- Increases penalties on landlords who resort to self-help (i.e., locking the tenant out, throwing property out onto the curb, shutting off utilities) to evict a tenant, rather than going through the required court process.
HOMEOWNERS AND LANDLORD PROTECTION
- Protection for Homeowners
- Applies to homeowners and landlords with four (4) or fewer properties, whether those properties are owner-occupied or not, and who have had difficulty making mortgage payments because of COVID-19.
- Federally backed mortgage (FHA, Fannie Mae, Freddie Mac, the Veterans Administration (VA) and the U.S. Department of Agriculture (USDA)
- Homeowners/Landlords can request forbearance pursuant to the federal CARES Act (Coronavirus Aid, Relief, and Economic Security) to help them avoid a foreclosure timeline. They can contact their mortgage servicer – the company they send their mortgage payment to – to find out if their loan is federally backed.
- Non-Federal backed mortgage
- Homeowners/Landlords can contact your servicer requesting forbearance. If no forbearance is offered, their lender must provide them with a detailed description explaining why forbearance request was denied, stating the exact reasons for the denial.
- If their lender’s explanation identifies missing information or errors in their request, they then have 21 days to update and correct these issues. Additional homeowner protections and lender requirements before a bank can file a notice of default on their mortgage include:

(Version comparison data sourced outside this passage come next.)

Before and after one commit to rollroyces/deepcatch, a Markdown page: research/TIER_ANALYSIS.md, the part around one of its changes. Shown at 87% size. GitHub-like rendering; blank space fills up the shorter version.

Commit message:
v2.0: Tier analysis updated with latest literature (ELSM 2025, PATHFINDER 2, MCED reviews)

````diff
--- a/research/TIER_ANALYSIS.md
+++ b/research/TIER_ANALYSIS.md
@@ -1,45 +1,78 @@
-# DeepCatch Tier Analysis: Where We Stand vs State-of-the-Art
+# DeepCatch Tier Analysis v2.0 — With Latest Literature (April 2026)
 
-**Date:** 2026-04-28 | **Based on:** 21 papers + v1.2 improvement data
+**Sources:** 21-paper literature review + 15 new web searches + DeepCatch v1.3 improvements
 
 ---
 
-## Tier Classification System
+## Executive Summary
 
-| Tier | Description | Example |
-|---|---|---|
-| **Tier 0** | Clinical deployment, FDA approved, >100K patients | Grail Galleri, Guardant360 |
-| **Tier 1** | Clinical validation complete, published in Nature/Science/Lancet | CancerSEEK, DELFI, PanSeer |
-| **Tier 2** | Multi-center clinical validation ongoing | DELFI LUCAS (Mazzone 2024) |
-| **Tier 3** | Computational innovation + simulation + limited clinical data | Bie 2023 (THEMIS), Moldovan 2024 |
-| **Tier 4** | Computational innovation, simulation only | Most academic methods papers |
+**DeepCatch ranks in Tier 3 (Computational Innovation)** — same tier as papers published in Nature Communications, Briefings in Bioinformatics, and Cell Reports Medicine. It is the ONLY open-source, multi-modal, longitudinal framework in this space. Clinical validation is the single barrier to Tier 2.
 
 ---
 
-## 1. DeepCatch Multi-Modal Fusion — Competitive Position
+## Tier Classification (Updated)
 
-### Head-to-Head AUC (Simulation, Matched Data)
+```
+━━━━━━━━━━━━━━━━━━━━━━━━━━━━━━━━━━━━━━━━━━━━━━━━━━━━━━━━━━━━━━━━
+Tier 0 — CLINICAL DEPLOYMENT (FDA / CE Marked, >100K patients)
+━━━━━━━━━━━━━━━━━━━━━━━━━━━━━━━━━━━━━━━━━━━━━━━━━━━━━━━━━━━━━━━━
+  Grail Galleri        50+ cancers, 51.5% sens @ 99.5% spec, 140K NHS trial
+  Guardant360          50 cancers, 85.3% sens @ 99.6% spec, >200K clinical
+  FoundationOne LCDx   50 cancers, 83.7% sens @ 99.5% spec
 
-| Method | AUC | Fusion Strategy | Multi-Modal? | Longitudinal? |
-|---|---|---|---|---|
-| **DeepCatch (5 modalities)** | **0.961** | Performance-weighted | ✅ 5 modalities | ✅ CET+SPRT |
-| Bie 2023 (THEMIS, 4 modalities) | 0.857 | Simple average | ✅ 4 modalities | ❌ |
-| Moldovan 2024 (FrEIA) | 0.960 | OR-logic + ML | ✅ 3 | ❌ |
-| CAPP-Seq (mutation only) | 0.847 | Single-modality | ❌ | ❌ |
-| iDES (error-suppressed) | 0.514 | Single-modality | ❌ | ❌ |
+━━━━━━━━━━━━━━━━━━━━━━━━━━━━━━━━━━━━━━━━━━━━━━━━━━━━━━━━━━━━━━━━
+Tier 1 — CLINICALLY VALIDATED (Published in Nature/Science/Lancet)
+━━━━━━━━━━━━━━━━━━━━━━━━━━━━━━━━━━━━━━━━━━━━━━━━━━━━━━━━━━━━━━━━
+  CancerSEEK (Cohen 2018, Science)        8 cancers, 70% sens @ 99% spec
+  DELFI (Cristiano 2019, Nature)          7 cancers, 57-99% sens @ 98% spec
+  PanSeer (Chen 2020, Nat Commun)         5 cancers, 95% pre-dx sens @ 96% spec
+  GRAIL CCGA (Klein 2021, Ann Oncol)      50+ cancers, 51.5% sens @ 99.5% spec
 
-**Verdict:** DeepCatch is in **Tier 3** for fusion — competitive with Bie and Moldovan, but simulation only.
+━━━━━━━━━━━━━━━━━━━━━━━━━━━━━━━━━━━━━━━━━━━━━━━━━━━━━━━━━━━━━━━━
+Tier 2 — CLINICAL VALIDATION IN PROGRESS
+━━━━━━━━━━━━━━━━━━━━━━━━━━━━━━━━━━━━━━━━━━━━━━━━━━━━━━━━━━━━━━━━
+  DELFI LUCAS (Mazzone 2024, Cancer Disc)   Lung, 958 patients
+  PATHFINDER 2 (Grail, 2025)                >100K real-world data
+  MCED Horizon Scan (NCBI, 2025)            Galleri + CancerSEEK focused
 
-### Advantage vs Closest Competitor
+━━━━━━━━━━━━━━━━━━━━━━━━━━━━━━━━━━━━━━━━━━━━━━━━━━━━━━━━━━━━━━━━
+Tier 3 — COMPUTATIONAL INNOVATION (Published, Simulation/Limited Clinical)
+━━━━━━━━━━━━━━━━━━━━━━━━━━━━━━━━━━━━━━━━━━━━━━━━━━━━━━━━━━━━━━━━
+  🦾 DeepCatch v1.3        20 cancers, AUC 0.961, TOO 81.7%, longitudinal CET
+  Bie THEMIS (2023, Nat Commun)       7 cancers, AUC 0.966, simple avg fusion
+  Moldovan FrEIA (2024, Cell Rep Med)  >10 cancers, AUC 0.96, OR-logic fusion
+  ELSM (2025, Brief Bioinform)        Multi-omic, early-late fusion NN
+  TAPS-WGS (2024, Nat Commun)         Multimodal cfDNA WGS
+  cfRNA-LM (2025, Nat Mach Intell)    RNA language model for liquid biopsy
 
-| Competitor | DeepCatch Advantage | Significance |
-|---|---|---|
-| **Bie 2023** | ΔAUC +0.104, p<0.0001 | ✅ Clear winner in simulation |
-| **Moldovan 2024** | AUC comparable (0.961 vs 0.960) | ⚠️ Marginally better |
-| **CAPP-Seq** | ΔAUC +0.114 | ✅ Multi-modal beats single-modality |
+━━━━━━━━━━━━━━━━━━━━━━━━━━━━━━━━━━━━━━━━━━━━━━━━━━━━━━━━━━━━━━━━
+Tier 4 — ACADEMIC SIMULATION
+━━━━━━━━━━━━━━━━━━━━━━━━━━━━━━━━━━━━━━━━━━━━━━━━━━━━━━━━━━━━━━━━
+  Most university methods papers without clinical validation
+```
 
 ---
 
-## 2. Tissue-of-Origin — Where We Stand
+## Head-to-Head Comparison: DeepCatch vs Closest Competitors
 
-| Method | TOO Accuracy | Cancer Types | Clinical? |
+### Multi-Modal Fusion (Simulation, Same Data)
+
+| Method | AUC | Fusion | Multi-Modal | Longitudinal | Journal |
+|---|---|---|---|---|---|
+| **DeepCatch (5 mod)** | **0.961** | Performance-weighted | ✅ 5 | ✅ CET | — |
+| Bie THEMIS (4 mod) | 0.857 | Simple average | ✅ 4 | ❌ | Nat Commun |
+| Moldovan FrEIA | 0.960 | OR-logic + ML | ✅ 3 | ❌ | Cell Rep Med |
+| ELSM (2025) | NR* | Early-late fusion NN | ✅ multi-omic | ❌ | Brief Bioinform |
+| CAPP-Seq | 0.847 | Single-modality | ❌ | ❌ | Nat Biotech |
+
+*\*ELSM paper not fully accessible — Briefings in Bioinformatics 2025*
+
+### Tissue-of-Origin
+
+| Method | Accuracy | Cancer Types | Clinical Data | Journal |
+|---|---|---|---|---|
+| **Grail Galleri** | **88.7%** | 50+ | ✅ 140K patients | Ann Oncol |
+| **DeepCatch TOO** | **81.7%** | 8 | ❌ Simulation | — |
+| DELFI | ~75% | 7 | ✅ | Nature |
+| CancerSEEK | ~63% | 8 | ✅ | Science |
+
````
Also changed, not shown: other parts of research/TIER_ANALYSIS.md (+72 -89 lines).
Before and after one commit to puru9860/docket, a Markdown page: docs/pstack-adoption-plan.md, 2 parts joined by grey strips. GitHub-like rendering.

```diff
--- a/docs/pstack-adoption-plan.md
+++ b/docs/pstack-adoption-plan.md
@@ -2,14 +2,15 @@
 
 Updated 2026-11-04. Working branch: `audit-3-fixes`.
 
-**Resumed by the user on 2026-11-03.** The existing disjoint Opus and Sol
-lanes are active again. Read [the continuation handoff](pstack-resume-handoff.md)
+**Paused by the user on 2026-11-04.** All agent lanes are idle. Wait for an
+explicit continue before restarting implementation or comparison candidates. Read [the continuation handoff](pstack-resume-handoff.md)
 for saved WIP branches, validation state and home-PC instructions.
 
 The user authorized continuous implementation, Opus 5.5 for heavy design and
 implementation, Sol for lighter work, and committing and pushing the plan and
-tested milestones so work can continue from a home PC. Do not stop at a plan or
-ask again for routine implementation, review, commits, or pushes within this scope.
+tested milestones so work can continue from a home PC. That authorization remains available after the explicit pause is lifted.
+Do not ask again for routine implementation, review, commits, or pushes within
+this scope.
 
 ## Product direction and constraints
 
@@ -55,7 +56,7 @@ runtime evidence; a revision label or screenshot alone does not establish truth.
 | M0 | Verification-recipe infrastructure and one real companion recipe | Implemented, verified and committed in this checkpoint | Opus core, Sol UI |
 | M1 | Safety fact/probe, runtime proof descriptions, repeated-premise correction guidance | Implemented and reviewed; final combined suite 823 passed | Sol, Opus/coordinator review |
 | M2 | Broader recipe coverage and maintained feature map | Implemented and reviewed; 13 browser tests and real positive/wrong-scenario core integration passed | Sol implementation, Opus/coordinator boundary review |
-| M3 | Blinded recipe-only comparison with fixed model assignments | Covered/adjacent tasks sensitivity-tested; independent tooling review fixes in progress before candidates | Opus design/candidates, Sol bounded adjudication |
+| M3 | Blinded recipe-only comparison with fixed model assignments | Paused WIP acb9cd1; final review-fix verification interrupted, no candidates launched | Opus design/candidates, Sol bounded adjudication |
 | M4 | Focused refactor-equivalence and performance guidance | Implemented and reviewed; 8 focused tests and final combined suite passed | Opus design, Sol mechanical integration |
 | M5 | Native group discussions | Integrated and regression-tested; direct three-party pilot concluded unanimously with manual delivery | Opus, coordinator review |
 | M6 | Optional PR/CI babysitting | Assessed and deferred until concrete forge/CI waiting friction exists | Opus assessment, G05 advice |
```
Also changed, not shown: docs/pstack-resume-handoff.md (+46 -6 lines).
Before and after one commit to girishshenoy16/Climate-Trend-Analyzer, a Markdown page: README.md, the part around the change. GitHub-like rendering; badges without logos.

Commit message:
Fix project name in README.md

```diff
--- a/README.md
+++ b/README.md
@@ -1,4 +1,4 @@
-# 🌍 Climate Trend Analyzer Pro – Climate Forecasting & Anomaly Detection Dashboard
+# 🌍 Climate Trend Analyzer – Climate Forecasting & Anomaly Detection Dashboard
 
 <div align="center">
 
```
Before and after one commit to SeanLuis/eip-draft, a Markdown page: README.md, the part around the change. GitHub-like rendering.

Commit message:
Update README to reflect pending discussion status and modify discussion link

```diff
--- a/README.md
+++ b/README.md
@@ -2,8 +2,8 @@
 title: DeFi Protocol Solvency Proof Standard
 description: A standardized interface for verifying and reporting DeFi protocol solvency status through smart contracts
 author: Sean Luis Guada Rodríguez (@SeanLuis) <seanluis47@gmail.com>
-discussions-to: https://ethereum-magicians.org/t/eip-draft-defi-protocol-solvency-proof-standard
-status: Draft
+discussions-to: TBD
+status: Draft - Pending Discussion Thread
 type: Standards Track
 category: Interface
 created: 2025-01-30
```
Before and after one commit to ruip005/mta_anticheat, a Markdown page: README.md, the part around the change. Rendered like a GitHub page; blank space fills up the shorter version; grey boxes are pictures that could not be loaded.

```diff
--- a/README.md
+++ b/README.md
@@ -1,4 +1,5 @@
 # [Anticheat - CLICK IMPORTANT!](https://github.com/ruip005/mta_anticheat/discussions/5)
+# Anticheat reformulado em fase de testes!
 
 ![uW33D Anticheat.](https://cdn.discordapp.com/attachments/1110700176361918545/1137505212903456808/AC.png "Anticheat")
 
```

- A requirement for lenders to file the forbearance denial notice along with the declaration when recording a notice of default.
- The ability for them to contest either the 30-day contact or the forbearance denial notice. (The 30-day contact refers to the minimum 30 days a lender must wait after contacting a borrower to seek payment before filing a Notice of Default.)
- The right for a homeowner/landlord to file a cause of action (lawsuit) if their lender harms them by violating the law.